Out of the data below, copy every line with the string "Built".
ENTRIES SHOWN START
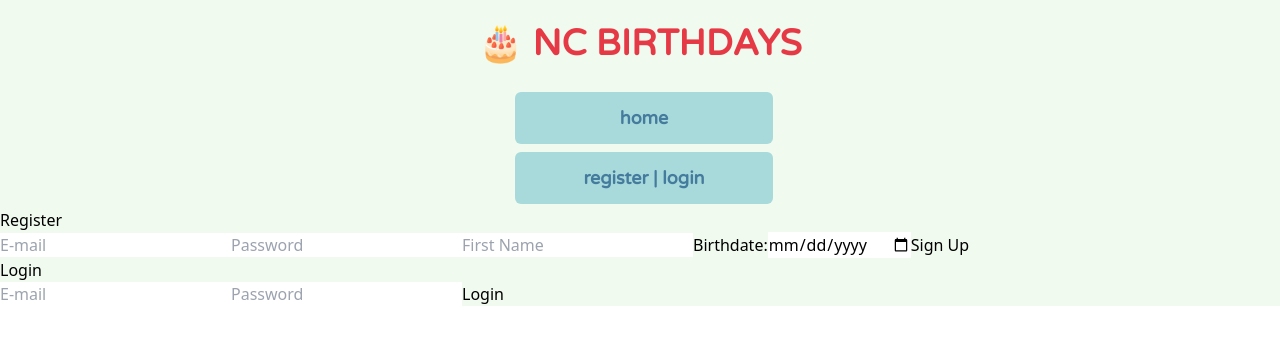
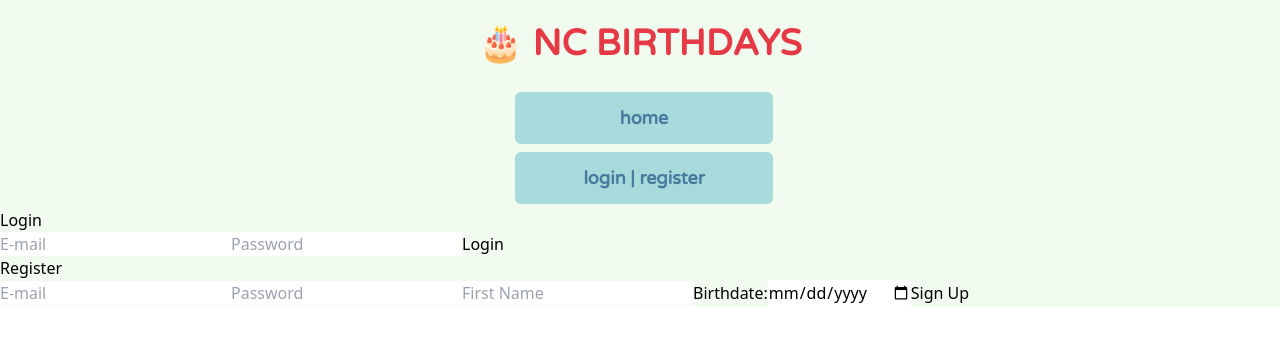
Before and after one commit to karlaferry/nc-birthday-app, a React (Create React App) app: page /register-login in a window 1280 px wide. Shown: the top 344 px of the page. Built offline with nearby package versions, Linux system fonts and the light colour scheme; no server answers.

Commit message:
switch login and register order

```diff
--- a/src/components/NavBar.jsx
+++ b/src/components/NavBar.jsx
@@ -19,7 +19,7 @@ export default function NavBar() {
         {!isLoggedIn && (
           <li>
             <Link to="/register-login">
-              <button className={buttons}>Register | Login</button>
+              <button className={buttons}>Login | Register</button>
             </Link>
           </li>
         )}
--- a/src/components/RegisterLogin.jsx
+++ b/src/components/RegisterLogin.jsx
@@ -5,8 +5,8 @@ import Register from "./Register";
 export default function RegisterLogin() {
   return (
     <div>
+      <Login />
       <Register />
-      <Login />
     </div>
   );
 }
```
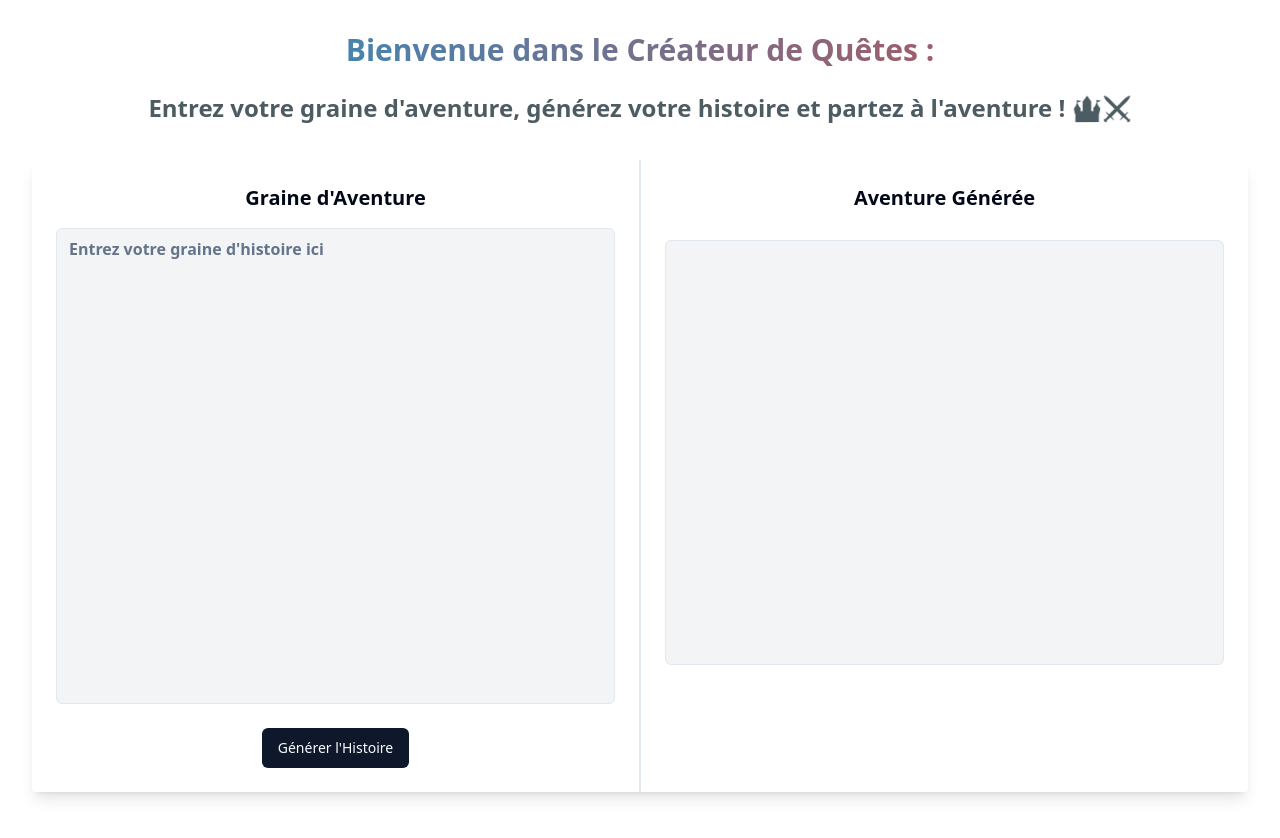
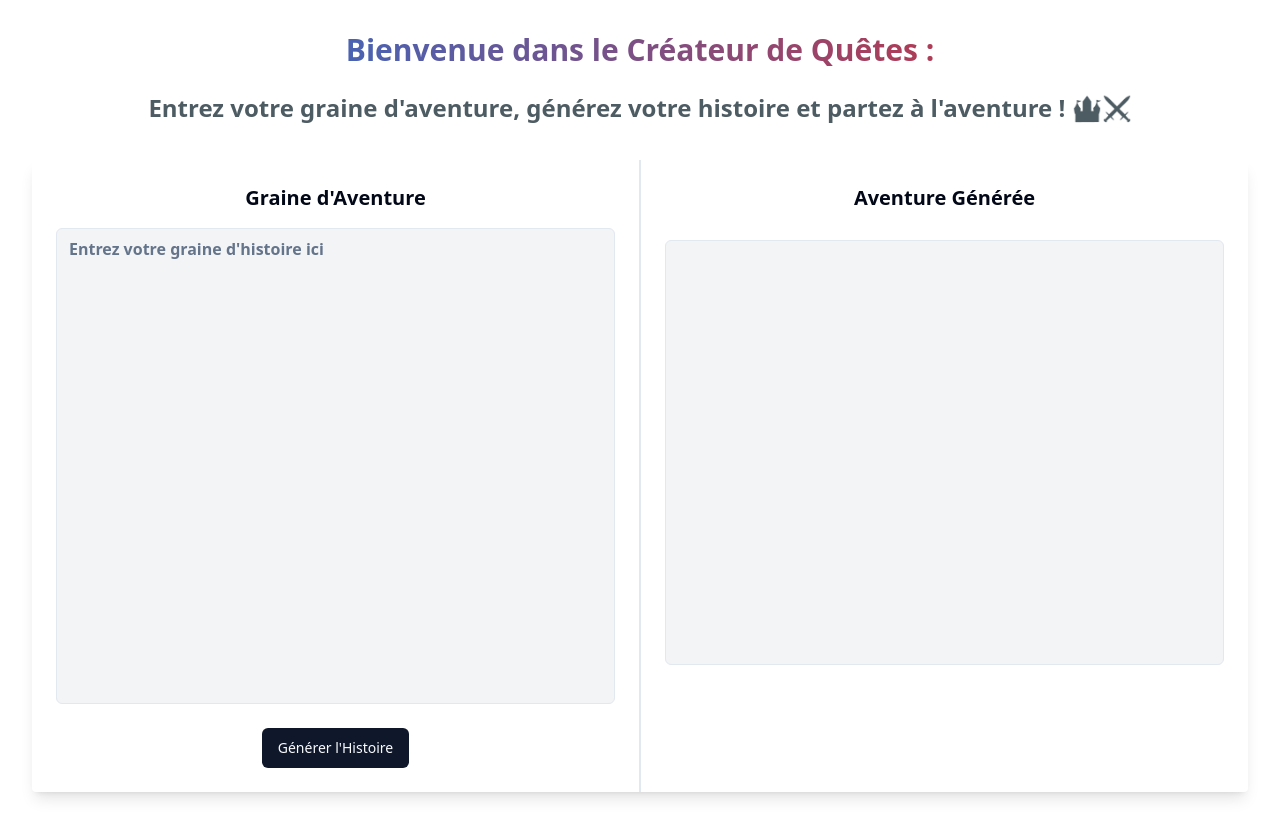
Before and after one commit to Camp-AI-gn/Frontend, a React (Vite) app: page / in a window 1280 px wide. Shown: the top 838 px of the page. Built offline with nearby package versions, Linux system fonts and the light colour scheme.

Commit message:
refactor: Update Playground component background gradient colors

```diff
--- a/src/pages/playground/playgroud.css
+++ b/src/pages/playground/playgroud.css
@@ -1,7 +1,7 @@
 .title1{
 
     background: #1D95CF;
-    background: linear-gradient(to right, #1D95CF 3%, #CF4946 100%);
+    background: linear-gradient(to right, #1a75de 3%, #e62724 100%);
     -webkit-background-clip: text;
     -webkit-text-fill-color: transparent;
 
```
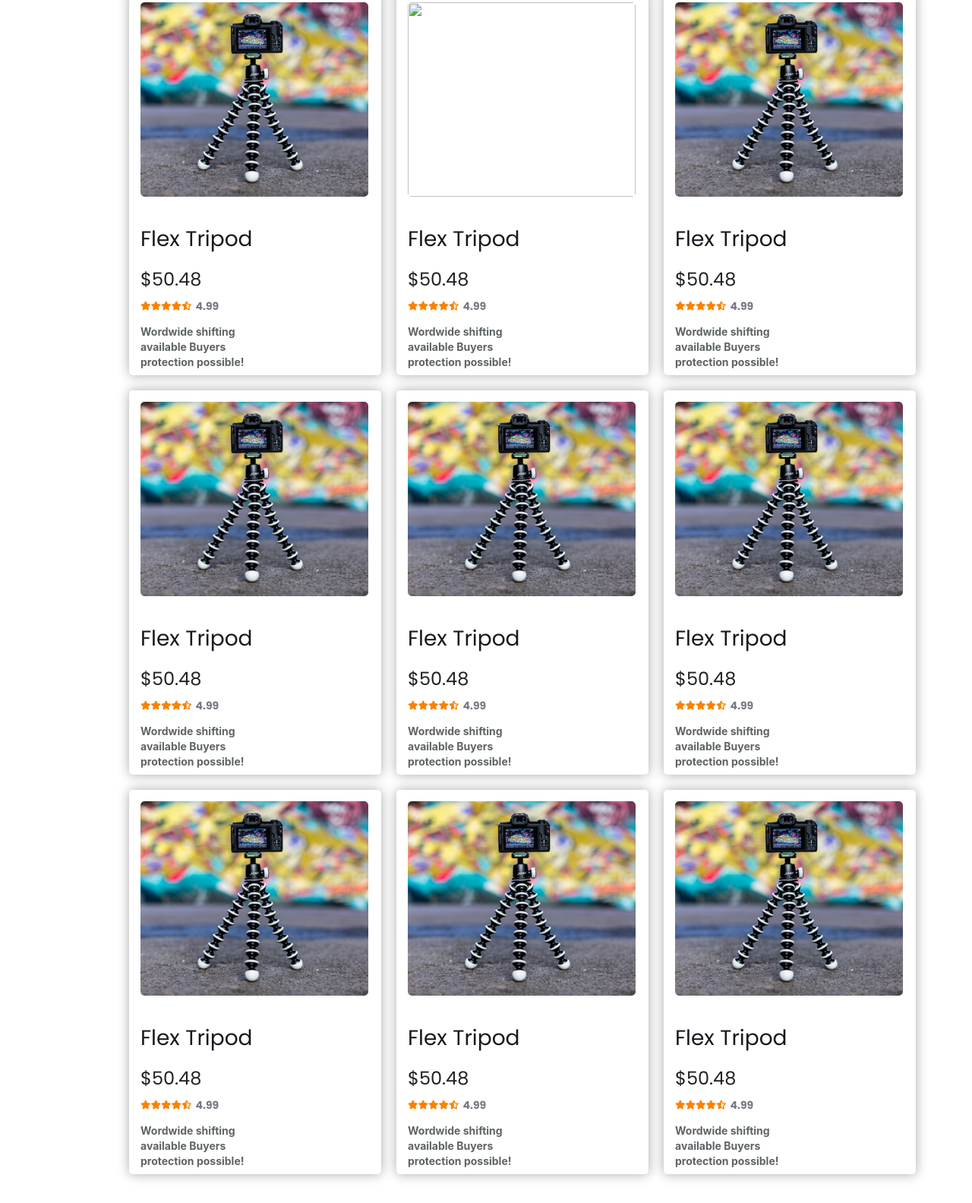
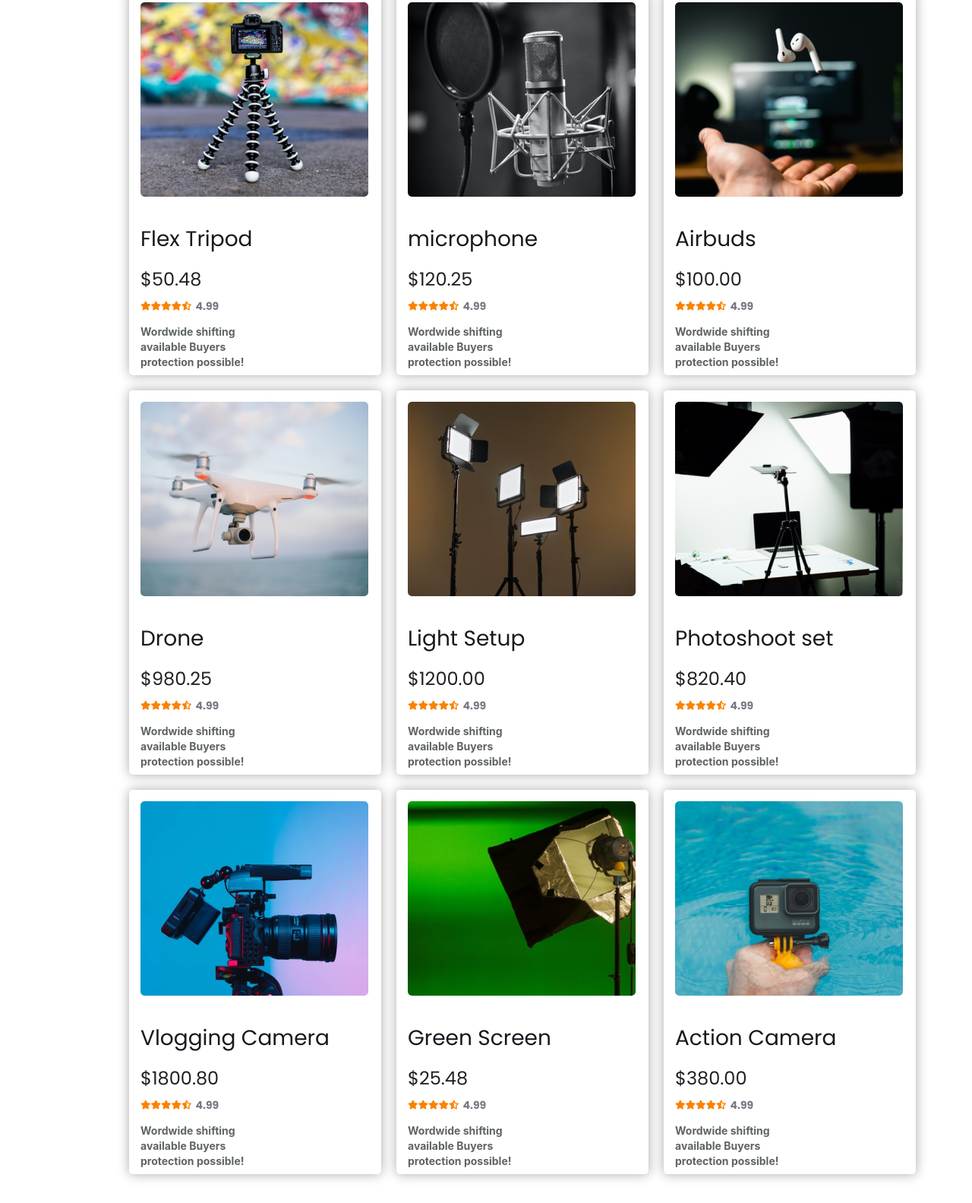
Before and after one commit to soniafrin/responsive-assignment, a plain HTML site: page index.html in a window 1280 px wide. Shown: the part 1068-2652 px from the top of the page at 76% size. Drawn offline with Linux system fonts and the light colour scheme.

Commit message:
section three

```diff
--- a/index.html
+++ b/index.html
@@ -117,11 +117,11 @@
                     </div>
                     <div class="collection">
                         <figure class="collection-img">
-                            <img src="images/" alt="">
+                            <img src="images/mic.png" alt="">
                         </figure>
                         <div class="collection-info">
-                            <h3 class="tripod-heading">Flex Tripod</h3>
-                            <p class="tripod-price">$50.48</p>
+                            <h3 class="tripod-heading">microphone</h3>
+                            <p class="tripod-price">$120.25</p>
                             <span class="ratings">
                                 <i class="fas fa-star fill-star"></i>
                                 <i class="fas fa-star fill-star"></i>
@@ -136,11 +136,11 @@
                     </div>
                     <div class="collection">
                         <figure class="collection-img">
-                            <img src="images/tripod.png" alt="">
+                            <img src="images/airpod.png" alt="">
                         </figure>
                         <div class="collection-info">
-                            <h3 class="tripod-heading">Flex Tripod</h3>
-                            <p class="tripod-price">$50.48</p>
+                            <h3 class="tripod-heading">Airbuds</h3>
+                            <p class="tripod-price">$100.00</p>
                             <span class="ratings">
                                 <i class="fas fa-star fill-star"></i>
                                 <i class="fas fa-star fill-star"></i>
@@ -155,11 +155,11 @@
                     </div>
                     <div class="collection">
                         <figure class="collection-img">
-                            <img src="images/tripod.png" alt="">
+                            <img src="images/drone.png" alt="">
                         </figure>
                         <div class="collection-info">
-                            <h3 class="tripod-heading">Flex Tripod</h3>
-                            <p class="tripod-price">$50.48</p>
+                            <h3 class="tripod-heading">Drone</h3>
+                            <p class="tripod-price">$980.25</p>
                             <span class="ratings">
                                 <i class="fas fa-star fill-star"></i>
                                 <i class="fas fa-star fill-star"></i>
@@ -174,11 +174,11 @@
                     </div>
                     <div class="collection">
                         <figure class="collection-img">
-                            <img src="images/tripod.png" alt="">
+                            <img src="images/lights.png" alt="">
                         </figure>
                         <div class="collection-info">
-                            <h3 class="tripod-heading">Flex Tripod</h3>
-                            <p class="tripod-price">$50.48</p>
+                            <h3 class="tripod-heading">Light Setup</h3>
+                            <p class="tripod-price">$1200.00</p>
                             <span class="ratings">
                                 <i class="fas fa-star fill-star"></i>
                                 <i class="fas fa-star fill-star"></i>
@@ -193,11 +193,11 @@
                     </div>
                     <div class="collection">
                         <figure class="collection-img">
-                            <img src="images/tripod.png" alt="">
+                            <img src="images/setup.png" alt="">
                         </figure>
                         <div class="collection-info">
-                            <h3 class="tripod-heading">Flex Tripod</h3>
-                            <p class="tripod-price">$50.48</p>
+                            <h3 class="tripod-heading">Photoshoot set</h3>
+                            <p class="tripod-price">$820.40</p>
                             <span class="ratings">
                                 <i class="fas fa-star fill-star"></i>
                                 <i class="fas fa-star fill-star"></i>
@@ -212,11 +212,11 @@
                     </div>
                     <div class="collection">
                         <figure class="collection-img">
-                            <img src="images/tripod.png" alt="">
+                            <img src="images/camera.png" alt="">
                         </figure>
                         <div class="collection-info">
-                            <h3 class="tripod-heading">Flex Tripod</h3>
-                            <p class="tripod-price">$50.48</p>
+                            <h3 class="tripod-heading">Vlogging Camera</h3>
+                            <p class="tripod-price">$1800.80</p>
                             <span class="ratings">
                                 <i class="fas fa-star fill-star"></i>
                                 <i class="fas fa-star fill-star"></i>
@@ -231,11 +231,11 @@
                     </div>
                     <div class="collection">
                         <figure class="collection-img">
-                            <img src="images/tripod.png" alt="">
+                            <img src="images/single-light.png" alt="">
                         </figure>
                         <div class="collection-info">
-                            <h3 class="tripod-heading">Flex Tripod</h3>
-                            <p class="tripod-price">$50.48</p>
+                            <h3 class="tripod-heading">Green Screen</h3>
+                            <p class="tripod-price">$25.48</p>
                             <span class="ratings">
                                 <i class="fas fa-star fill-star"></i>
                                 <i class="fas fa-star fill-star"></i>
@@ -250,11 +250,11 @@
                     </div>
                     <div class="collection">
                         <figure class="collection-img">
-                            <img src="images/tripod.png" alt="">
+                            <img src="images/action.png" alt="">
                         </figure>
                         <div class="collection-info">
-                            <h3 class="tripod-heading">Flex Tripod</h3>
-                            <p class="tripod-price">$50.48</p>
+                            <h3 class="tripod-heading">Action Camera</h3>
+                            <p class="tripod-price">$380.00</p>
                             <span class="ratings">
                                 <i class="fas fa-star fill-star"></i>
                                 <i class="fas fa-star fill-star"></i>
```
ENTRIES SHOWN END
* **ANSWER**
Before and after one commit to karlaferry/nc-birthday-app, a React (Create React App) app: page /register-login in a window 1280 px wide. Shown: the top 344 px of the page. Built offline with nearby package versions, Linux system fonts and the light colour scheme; no server answers.
Before and after one commit to Camp-AI-gn/Frontend, a React (Vite) app: page / in a window 1280 px wide. Shown: the top 838 px of the page. Built offline with nearby package versions, Linux system fonts and the light colour scheme.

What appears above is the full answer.